This is I'll Have Another wearing an Equine Nasal Strip to help his breathing during the races. O'Neil was not allowed to use this nasal strip on the final leg for the Triple Crown. So ironic that the other horses were allowed to have Lasix in their systems during the Belmont Stakes race.http://tuesdayshorse.wordpress.com/2012/06/02/ny-racing-regulators-attempt-to-breathe-honesty-into-the-triple-crown/I would think that the nasal strip would be the least invasive aid to help a horse breath better...no ingested drugs (ie lasix)...no harm to the horse's system. Belmont has their priorities screwed up...they should let them all use nasal strips and not lasix instead!
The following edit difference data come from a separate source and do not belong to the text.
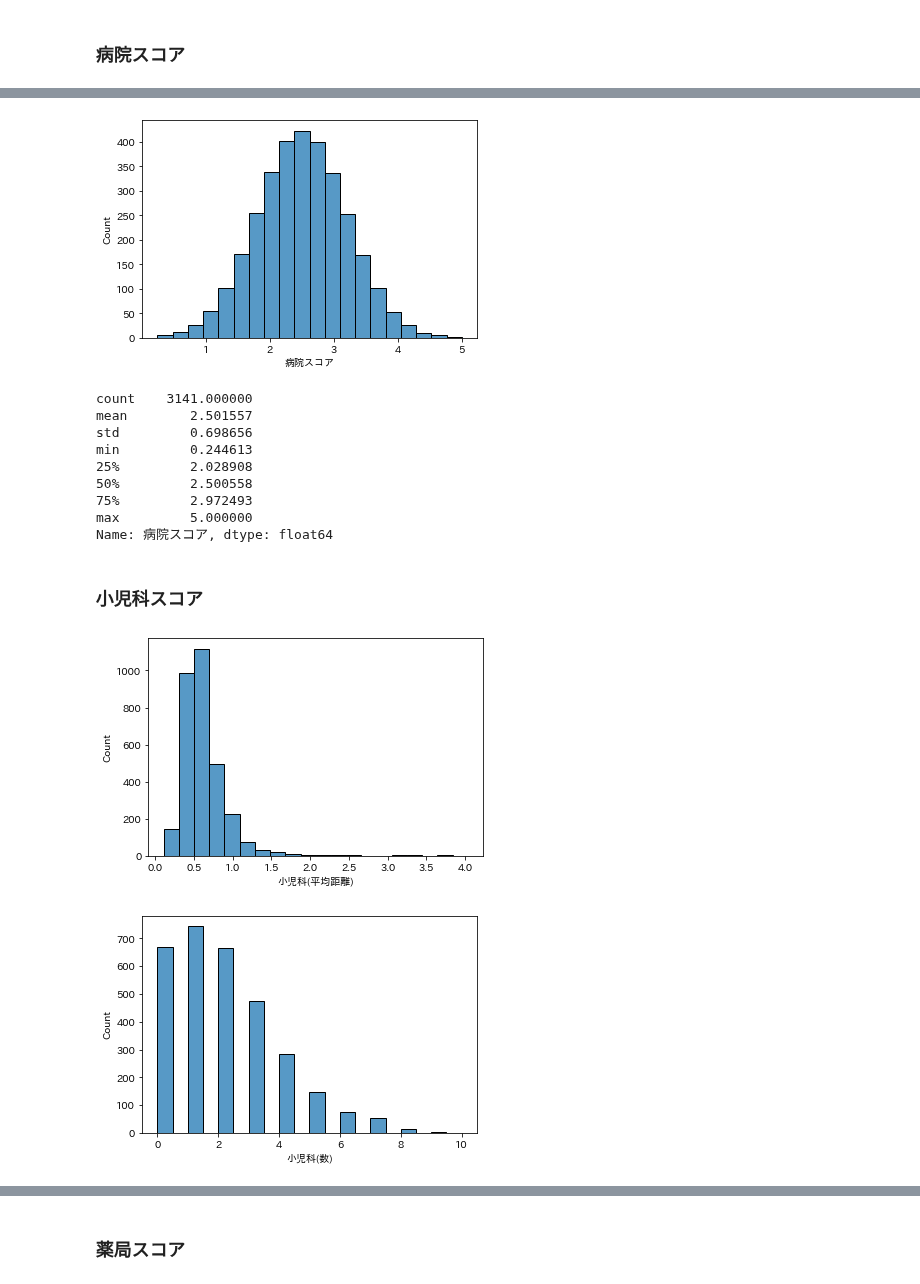
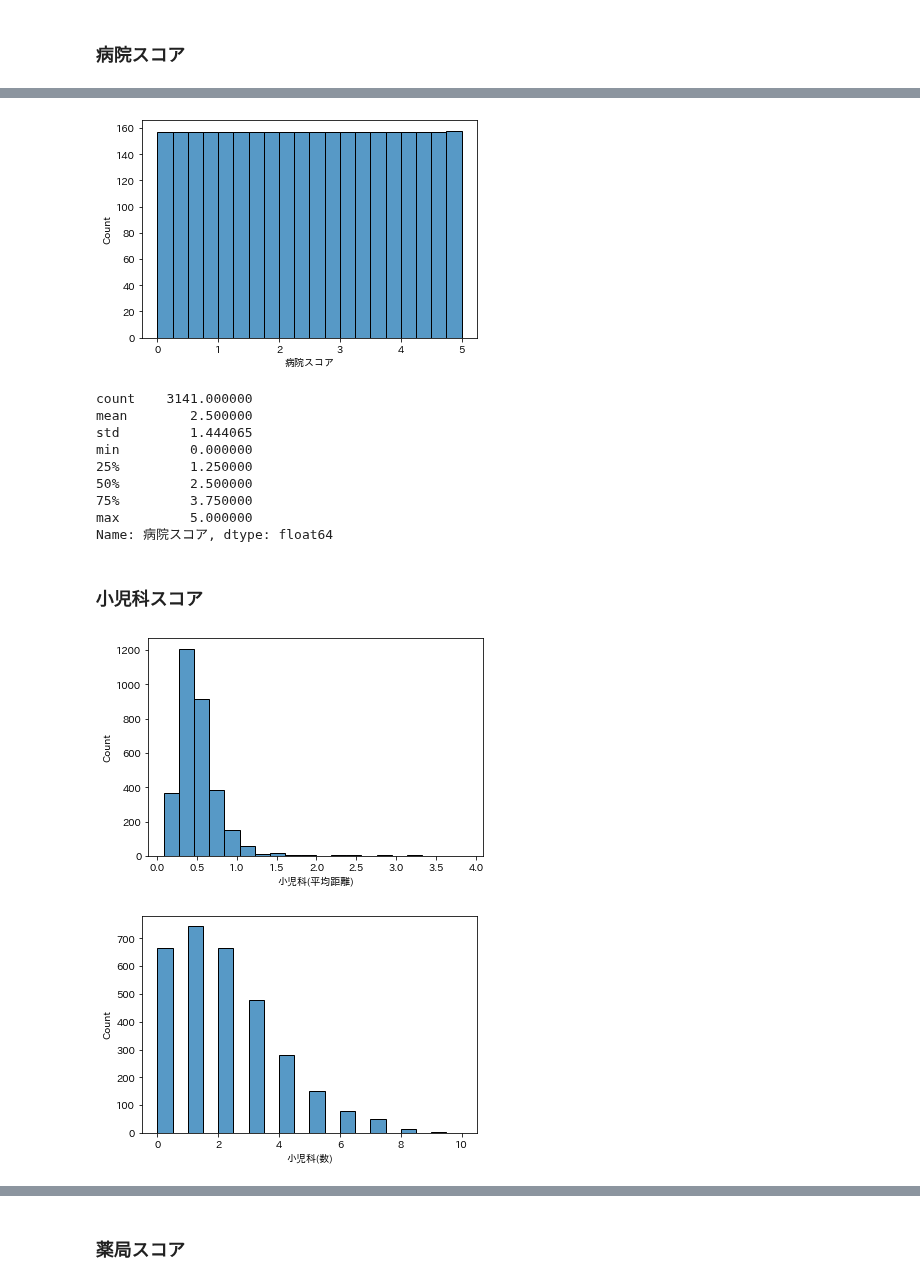
Before and after one commit to z-guard/analysis, a Jupyter notebook: notebooks/medical_score.ipynb, the cells around one changed output, grey strips where cells are left out. Saved outputs shown, nothing was run; the diff lists cells and outputs as text; code cells hidden in the pictures.

```diff
--- a/notebooks/medical_score.ipynb
+++ b/notebooks/medical_score.ipynb
@@ -120,33 +121,30 @@ def get_value_of_nearest_facility(df_master, df_facility, category, method='min'
         cat_values.append(val)
     return cat_values
-# %%
-import numpy as np
-from scipy.stats import norm
-
-def rank_score(sr_data):
-    rank = sr_data.rank()
-    count = rank.max()
-    x = (rank + 1)/(count + 1)
-    max_val = 5
-    y = norm.ppf(x, loc=0.5, scale=0.14)*max_val
-    return np.clip(y, 0, max_val)
+# %%
+def rank_score(sr_data):
+    rank = sr_data.rank()
+    rmax = rank.max()
+    rmin = rank.min()
+    max_val = 5
+    x = (rank - rmin)/(rmax - rmin) * max_val
+    return np.clip(x, 0, max_val)
 # %% [markdown]
 ## 医療スコア
 # %%
 %%time
 # 近い5件の距離の平均
-df_pop_master['病院(平均距離)'] = get_value_of_nearest_facility(df_pop_master, df_hospital_master, '病院', 'mean', 5)
+df_geo_master['病院(平均距離)'] = get_value_of_nearest_facility(df_geo_master, df_hospital_master, '病院', 'mean', 5)
 # 0.5km以内の施設の数
-df_pop_master['病院(数)'] = get_value_of_nearest_facility(df_pop_master, df_hospital_master, '病院', 'count', 0.5)
+df_geo_master['病院(数)'] = get_value_of_nearest_facility(df_geo_master, df_hospital_master, '病院', 'count', 0.5)
 
 df_pediatrics = df_hospital_master[df_hospital_master['小児'].notna()]
-# 近い5件の距離の距離
-df_pop_master['小児科(平均距離)'] = get_value_of_nearest_facility(df_pop_master, df_pediatrics, '病院', 'mean', 5)
+# 近い3件の距離の距離
+df_geo_master['小児科(平均距離)'] = get_value_of_nearest_facility(df_geo_master, df_pediatrics, '病院', 'mean', 3)
 # 0.5km以内の施設の数
-df_pop_master['小児科(数)'] = get_value_of_nearest_facility(df_pop_master, df_pediatrics, '病院', 'count', 0.5)
+df_geo_master['小児科(数)'] = get_value_of_nearest_facility(df_geo_master, df_pediatrics, '病院', 'count', 0.5)
 
-# 近い5件の距離の平均
-df_pop_master['薬局(平均距離)'] = get_value_of_nearest_facility(df_pop_master, df_pharmacy_master, '薬局', 'mean', 5)
+# 近い3件の距離の平均
+df_geo_master['薬局(平均距離)'] = get_value_of_nearest_facility(df_geo_master, df_pharmacy_master, '薬局', 'mean', 3)
 # 0.5km以内の施設の数
-df_pop_master['薬局(数)'] = get_value_of_nearest_facility(df_pop_master, df_pharmacy_master, '薬局', 'count', 0.5)
+df_geo_master['薬局(数)'] = get_value_of_nearest_facility(df_geo_master, df_pharmacy_master, '薬局', 'count', 0.5)
 # %% [output]
@@ -186,11 +199,11 @@ for feature_name in feature_list.keys():
 # %%
 score_list = []
 for key, value in feature_list.items():
-    df_pop_master[f'{key}レベル'] = rank_score(df_pop_master[key] * value['sort'])
-    score_list.append(df_pop_master[f'{key}レベル'] * value['weight'])
+    df_geo_master[f'{key}レベル'] = rank_score(df_geo_master[key] * value['sort'])
+    score_list.append(df_geo_master[f'{key}レベル'] * value['weight'])
 
 _tmp_score = pd.concat(score_list, axis=1).sum(axis=1, skipna=False)
-df_pop_master[score_name] = rank_score(_tmp_score)
+df_geo_master[score_name] = rank_score(_tmp_score)
 # %%
 sns.histplot(_tmp_score, bins=20)
 plt.show()
@@ -199,18 +212,18 @@ plt.show()
 # %%
-sns.histplot(df_pop_master[score_name], bins=20)
+sns.histplot(df_geo_master[score_name], bins=20)
 plt.show()
 # %% [output]
-[figure, old version]
+[figure, new version]
 # %%
-df_pop_master[score_name].describe()
+df_geo_master[score_name].describe()
 # %% [output]
 count    3141.000000
-mean        2.501557
-std         0.698656
-min         0.244613
-25%         2.028908
-50%         2.500558
-75%         2.972493
+mean        2.500000
+std         1.444065
+min         0.000000
+25%         1.250000
+50%         2.500000
+75%         3.750000
 max         5.000000
 Name: 病院スコア, dtype: float64
 # %% [markdown]
@@ -225,10 +238,10 @@ all_feature_list += list(feature_list.keys())
 all_score_list.append(score_name)
 # %%
 for feature_name in feature_list.keys():
-    sns.histplot(df_pop_master[feature_name], bins=20)
+    sns.histplot(df_geo_master[feature_name], bins=20)
     plt.show()
 # %% [output]
-[figure, old version]
+[figure, new version]
 [figure]
 # %%
 score_list = []
```
Also changed, not shown: parts of 35 cells of this notebook.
But that is just my novice opinion.
I believe it's also illegal for horses racing in New York? Or so I have heard?
Okay, now I know the horse racing industry and the regulators are crazy. Shoot, football players wear them all the time. Not equine nasal strips, but human ones. I didn't know they make them for horses. I sure wish they made them for cats; my poor Callie suffered with her allergies for about 10 of her 19 years. I've been wearing those nasal strips since they were invented. I think they are the greatest invention including sliced bread. I used to have to get allergy shots, and use nose drops which had bad side effects, but with the invention of Breathe Right strips I can sleep at night and breathe without medication. They absolutely should allow horses to use them, esp if they prevent bleeding so they could do without Lasix which has deadly side effects. Nasal strips have no side effects and are natural. I hope they reconsider this, esp. since they are allowed in human sports.My doctors even allowed me to wear nasal strips during two major surgeries.
I'll Have Another always ran with Lasix in his system. If you check his PPs for his previous races he always had Lasix. My question is, if the strips are helpful in preventing bleeding, then why is O'Neill using Lasix too?
The nasal strips helps the horse to "breathe" better by opening up the nasal passage-to get more oxygen into their system naturally. The strips do not help to stop bleeding. We use it ourselves as mentioned by VA_in_CA to breathe better while sleeping to prevent us from breathing through our mouths (ie snoring) and to open the airway for people who suffer nasal inflammations caused by allergies.It's Lasix that stops bleeding in certain horses...but what is a tragedy is that most race horses who are non-bleeders are given this drug anyway just to boost their performance and is allegedly used as a masking agent for other drugs. And...as mentioned earlier, it has been medically confirmed that the use of Lasix causes the loss or imbalance of several nutrients...As with many diuretics, it causes dehydration and electrolyte imbalance, including loss of potassium, calcium, sodium, and magnesium! Repetitive usage over time can also be detrimental to the renal system (kidneys). A single dosage of Lasix takes awhile before the horse's system can regain physiological balance...probably why race horses these days cannot race as often as in the good old days.
That part is very true, a horse these days races once a month or so due to lasix
I've stated this before, and been flamed by markinsac and Ann Maree, but from the veterinary standpoint, it is MUCH easier to PREVENT bleeding from EIPH than it is to treat it. And, even if there isn't visible evidence of bleeding (which for most countries abroad means active bleeding from the nostrils, (which is considered a grade 3 or 4 bleed), ANY bleeding will cause scarring and damage to the lungs.
Just curious, where is the line between the pros and cons of lasix? When does it start to become a harmful medication? And how could it be used more responsibly? Obviously, I don't know much about it.